## What to do
Only a number is wanted: how many lines in the records below contain "center"?

┌─ Entries supplied

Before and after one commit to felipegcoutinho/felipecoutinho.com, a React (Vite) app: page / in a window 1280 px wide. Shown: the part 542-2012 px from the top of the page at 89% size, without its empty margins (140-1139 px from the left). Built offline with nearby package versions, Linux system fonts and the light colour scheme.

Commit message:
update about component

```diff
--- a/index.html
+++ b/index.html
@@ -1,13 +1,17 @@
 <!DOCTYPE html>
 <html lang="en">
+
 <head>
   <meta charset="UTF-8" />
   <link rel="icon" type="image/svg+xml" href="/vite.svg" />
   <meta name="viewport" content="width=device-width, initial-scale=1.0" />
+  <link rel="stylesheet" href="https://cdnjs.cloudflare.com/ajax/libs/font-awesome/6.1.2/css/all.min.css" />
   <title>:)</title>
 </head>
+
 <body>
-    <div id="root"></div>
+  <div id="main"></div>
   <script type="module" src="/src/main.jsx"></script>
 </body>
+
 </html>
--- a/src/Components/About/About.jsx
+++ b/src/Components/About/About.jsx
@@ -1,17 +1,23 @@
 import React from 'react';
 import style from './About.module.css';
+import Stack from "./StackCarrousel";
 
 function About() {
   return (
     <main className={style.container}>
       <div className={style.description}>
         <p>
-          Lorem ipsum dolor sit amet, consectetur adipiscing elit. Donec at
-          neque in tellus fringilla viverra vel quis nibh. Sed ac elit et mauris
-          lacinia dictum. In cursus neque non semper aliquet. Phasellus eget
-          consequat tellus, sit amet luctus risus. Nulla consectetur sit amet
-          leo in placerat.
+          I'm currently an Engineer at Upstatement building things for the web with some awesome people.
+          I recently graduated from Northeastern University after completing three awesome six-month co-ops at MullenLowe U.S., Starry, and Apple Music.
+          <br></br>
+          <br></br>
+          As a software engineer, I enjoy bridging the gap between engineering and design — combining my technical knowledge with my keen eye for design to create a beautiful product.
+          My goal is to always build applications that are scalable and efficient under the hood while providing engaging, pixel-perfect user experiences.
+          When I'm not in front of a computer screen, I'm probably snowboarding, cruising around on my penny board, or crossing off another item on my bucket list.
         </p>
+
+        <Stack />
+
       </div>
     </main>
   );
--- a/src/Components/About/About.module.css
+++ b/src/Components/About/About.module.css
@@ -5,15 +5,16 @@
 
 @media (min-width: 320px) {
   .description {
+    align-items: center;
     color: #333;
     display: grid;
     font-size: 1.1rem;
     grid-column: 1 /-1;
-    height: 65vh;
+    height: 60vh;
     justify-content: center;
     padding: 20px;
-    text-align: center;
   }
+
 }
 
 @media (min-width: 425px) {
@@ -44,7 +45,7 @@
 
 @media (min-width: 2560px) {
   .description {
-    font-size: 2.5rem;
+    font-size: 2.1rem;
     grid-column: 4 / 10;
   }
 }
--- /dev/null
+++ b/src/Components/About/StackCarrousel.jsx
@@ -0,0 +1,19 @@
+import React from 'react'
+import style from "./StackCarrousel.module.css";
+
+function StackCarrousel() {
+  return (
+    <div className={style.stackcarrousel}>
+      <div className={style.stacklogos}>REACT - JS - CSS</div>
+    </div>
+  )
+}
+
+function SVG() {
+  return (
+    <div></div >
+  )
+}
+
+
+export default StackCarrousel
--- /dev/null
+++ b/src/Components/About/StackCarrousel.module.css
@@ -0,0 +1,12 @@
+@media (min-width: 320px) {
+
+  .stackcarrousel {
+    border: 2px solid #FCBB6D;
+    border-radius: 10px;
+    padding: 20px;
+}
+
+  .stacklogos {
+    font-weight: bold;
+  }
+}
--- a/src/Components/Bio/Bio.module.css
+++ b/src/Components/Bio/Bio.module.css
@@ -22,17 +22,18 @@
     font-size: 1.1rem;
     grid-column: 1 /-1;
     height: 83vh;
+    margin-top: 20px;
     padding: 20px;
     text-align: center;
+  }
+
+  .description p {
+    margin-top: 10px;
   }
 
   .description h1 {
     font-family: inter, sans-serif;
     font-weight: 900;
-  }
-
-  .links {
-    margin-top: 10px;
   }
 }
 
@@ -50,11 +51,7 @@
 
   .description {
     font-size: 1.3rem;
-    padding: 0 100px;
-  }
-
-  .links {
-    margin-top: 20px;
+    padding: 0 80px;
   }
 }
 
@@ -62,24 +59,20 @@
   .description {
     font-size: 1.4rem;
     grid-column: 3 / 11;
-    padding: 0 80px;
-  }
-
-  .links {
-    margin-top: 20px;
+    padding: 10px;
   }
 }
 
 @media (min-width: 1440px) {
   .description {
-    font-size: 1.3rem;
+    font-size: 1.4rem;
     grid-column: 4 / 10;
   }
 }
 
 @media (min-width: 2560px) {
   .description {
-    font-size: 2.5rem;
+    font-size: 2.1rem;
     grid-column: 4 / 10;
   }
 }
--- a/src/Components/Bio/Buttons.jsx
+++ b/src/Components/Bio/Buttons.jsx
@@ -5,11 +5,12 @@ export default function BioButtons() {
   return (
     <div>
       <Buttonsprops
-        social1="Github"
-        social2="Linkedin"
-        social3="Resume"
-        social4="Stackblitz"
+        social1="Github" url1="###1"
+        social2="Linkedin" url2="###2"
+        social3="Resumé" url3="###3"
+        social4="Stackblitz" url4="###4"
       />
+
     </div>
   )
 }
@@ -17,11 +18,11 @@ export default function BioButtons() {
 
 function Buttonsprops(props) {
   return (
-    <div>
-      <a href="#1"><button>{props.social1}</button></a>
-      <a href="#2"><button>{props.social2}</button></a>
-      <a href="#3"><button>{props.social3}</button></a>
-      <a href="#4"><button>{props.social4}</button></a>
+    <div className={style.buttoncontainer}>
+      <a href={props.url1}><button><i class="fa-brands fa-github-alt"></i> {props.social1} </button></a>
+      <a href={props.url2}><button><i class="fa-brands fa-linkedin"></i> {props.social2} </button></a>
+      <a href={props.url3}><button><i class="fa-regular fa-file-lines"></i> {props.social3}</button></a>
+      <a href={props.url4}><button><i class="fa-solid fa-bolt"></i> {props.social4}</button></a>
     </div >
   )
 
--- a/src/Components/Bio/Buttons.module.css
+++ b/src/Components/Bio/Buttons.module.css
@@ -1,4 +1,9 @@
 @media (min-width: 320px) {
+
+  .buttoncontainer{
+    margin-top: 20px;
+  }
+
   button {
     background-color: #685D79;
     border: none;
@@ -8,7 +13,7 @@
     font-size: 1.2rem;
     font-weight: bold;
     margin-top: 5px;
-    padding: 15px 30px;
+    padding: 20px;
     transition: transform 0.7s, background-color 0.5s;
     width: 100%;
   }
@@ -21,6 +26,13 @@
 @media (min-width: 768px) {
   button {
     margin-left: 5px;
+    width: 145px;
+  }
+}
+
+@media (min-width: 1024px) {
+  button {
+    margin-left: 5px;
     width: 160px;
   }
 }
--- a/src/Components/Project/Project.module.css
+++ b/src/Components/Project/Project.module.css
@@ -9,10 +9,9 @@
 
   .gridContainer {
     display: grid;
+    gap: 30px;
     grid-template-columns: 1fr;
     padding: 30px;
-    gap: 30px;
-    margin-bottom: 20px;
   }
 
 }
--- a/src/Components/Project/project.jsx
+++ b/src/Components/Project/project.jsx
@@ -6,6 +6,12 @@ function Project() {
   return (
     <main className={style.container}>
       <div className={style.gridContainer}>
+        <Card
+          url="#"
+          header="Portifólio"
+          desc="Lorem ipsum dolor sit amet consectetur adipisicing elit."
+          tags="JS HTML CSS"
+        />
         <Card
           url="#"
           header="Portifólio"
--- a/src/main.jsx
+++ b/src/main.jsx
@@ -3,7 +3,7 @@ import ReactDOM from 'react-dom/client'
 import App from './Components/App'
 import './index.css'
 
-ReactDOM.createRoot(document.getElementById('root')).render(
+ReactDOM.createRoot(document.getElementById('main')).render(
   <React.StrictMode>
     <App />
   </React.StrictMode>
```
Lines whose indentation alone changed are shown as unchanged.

└─

## Worked solution
4